The expense of adjustments is a second restriction on the best design. Think of the danger of getting killed while driving as an example. The risk could be reduced to almost nil if everyone was required to drive in armored vehicles with 10 feet of cushioning within and a ten-mile-per-hour posted speed. Nevertheless, this solution's expenses are absurdly excessive. Similarly, we could imagine a scenario in which natural selection created in humans a great fear of snakes that prevented them from going outside.
Such a fear would undoubtedly decrease the frequency of snake stings, yet it would be costly. Also, it would prohibit people from finding solutions to other adaptation issues, including gathering fruits, plants, and other life-sustaining food sources. In conclusion, humans' innate dread of snakes is not well suited for the species; after all, hundreds of people get bitten each year, some of whom passed away. Nevertheless, it functions well.
Every adaptation entails a price. As a result, we have evolved mechanisms that are relatively effective at solving adaptive issues, yet they are not constructed as well as they could be given no-cost restrictions. The expenditures of modifications and evolutionary temporal lags contribute to poor adaptation architecture.
Several widespread myths support some opposition to evolutionary science's applicability to humans. These misunderstandings are false; genetic determinism is not implied by evolutionary theory. It does not mean that we are helpless to affect change. This does not imply that our current adaptations are well thought out.
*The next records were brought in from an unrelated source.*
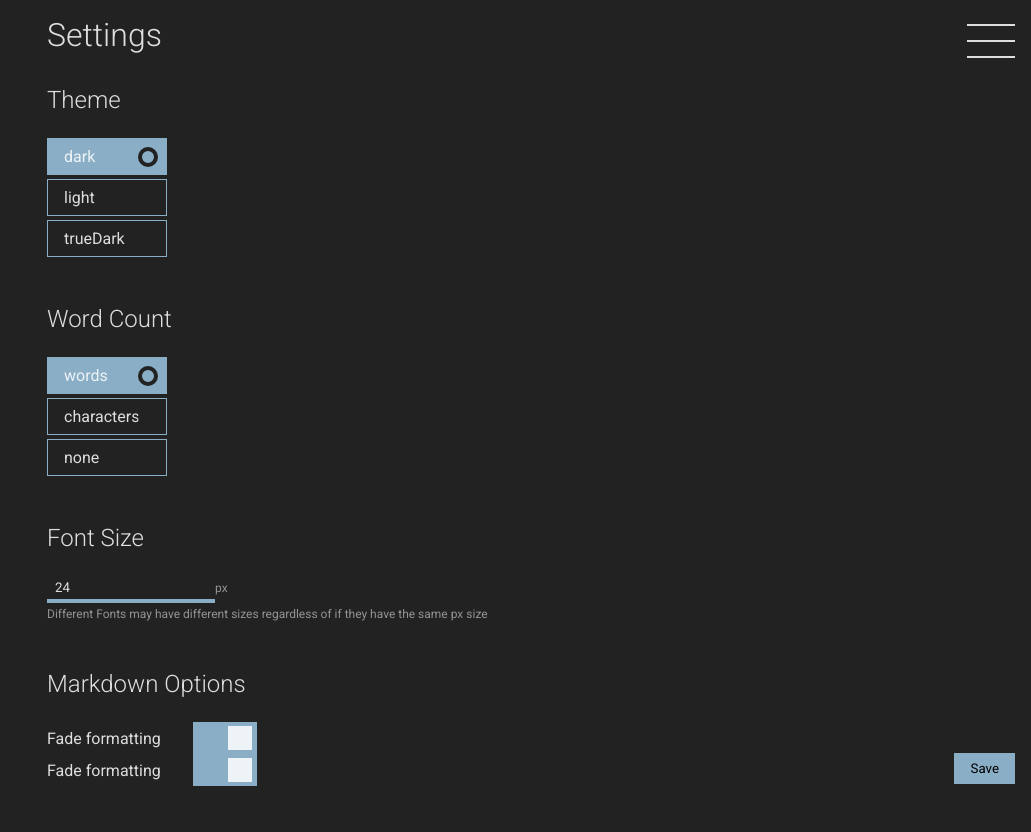
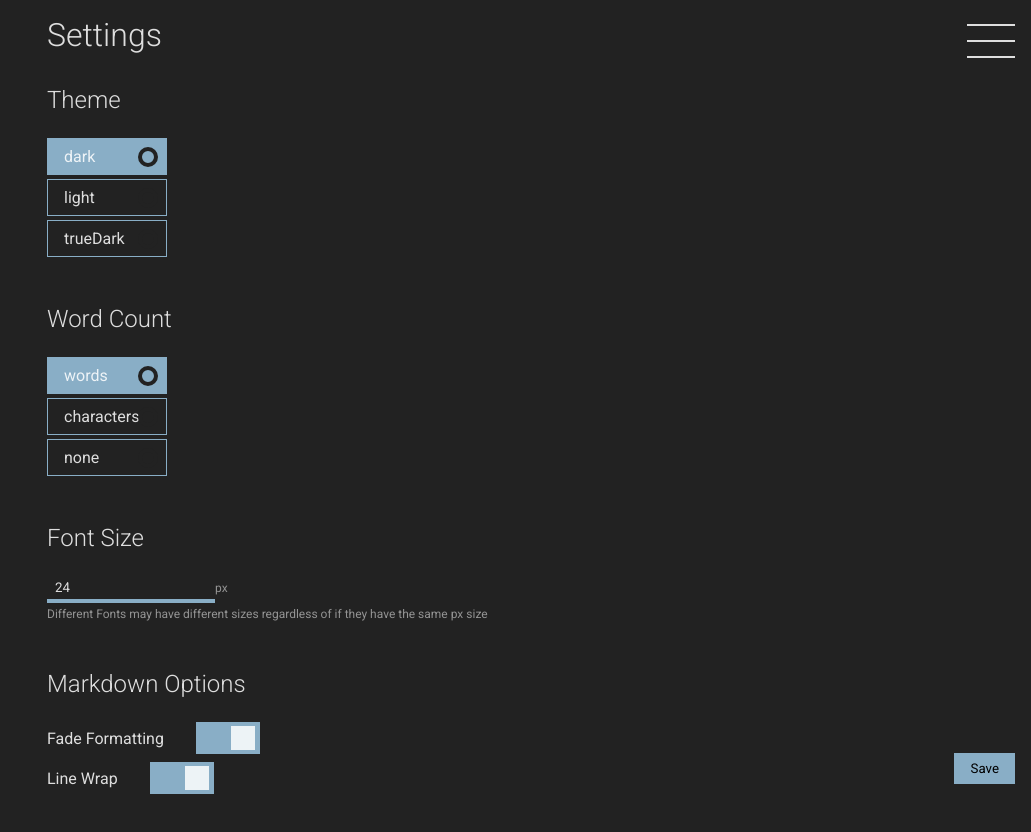
Before and after one commit to adenine-dev/pure-md-editor, a React (Create React App) app: page /app/settings in a window 1280 px wide. Shown: the top 832 px of the page, without its empty margins (249-1280 px from the left). Built offline with nearby package versions, Linux system fonts and the light colour scheme; what mousetrap would draw is missing.

Commit message:
added another setting

```diff
--- a/src/assets/js/api.js
+++ b/src/assets/js/api.js
@@ -82,7 +82,7 @@ const api = {
       fontSize: "24",
       countType: "words",
       fadeFormatting: true,
-
+      wrapLine: true,
     }
     if(localStorage.getItem("settings")) {
       api.settings = { ...defaultSettings,
--- a/src/components/CodeMirrorEditor.js
+++ b/src/components/CodeMirrorEditor.js
@@ -55,7 +55,7 @@ export default class CodeMirrorEditor extends Component {
       indentUnit: 2,
       tabSize: 2,
       autoCloseBrackets: true,
-      lineWrapping: true,
+      lineWrapping: api.getSetting("wrapLine"),
       inputStyle: "contenteditable",
       extraKeys: {
         "Enter": "newlineAndIndentContinueMarkdownList",
--- a/src/containers/Settings.js
+++ b/src/containers/Settings.js
@@ -61,7 +61,7 @@ export default class AppContainer extends Component {
       toggleContainer: {
         display: "flex",
         alignItems: "center",
-
+        marginBottom: "8px"
       },
       toggleLabel: {
         marginRight: "32px"
@@ -154,14 +154,14 @@ export default class AppContainer extends Component {
         <div className={ css(this.style.option) }>
           <h2 className={ css(this.style.headers) }>Markdown Options</h2>
           <div className={ css(this.style.toggleContainer) }>
-            <p className={ css(this.style.toggleLabel) }>Fade formatting</p>
+            <p className={ css(this.style.toggleLabel) }>Fade Formatting</p>
             <ToggleButton defaultValue={ this.state.settings.fadeFormatting }
               onChange={ (e) => this.handleToggleChange(e, "fadeFormatting") }/>
           </div>
           <div className={ css(this.style.toggleContainer) }>
-            <p className={ css(this.style.toggleLabel) }>Fade formatting</p>
-            <ToggleButton defaultValue={ this.state.settings.fadeFormatting }
-              onChange={ (e) => this.handleToggleChange(e, "fadeFormatting") }/>
+            <p className={ css(this.style.toggleLabel) }>Line Wrap</p>
+            <ToggleButton defaultValue={ this.state.settings.wrapLine }
+              onChange={ (e) => this.handleToggleChange(e, "wrapLine") }/>
           </div>
         </div>
         <button onClick={ this.handleSave.bind(this) }
```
It regards a lack of subject clarity and overambitious ideologies that are sustained sans foundations and thus bound to break.
Kickstart Your Career
Get certified by completing the courseGet Started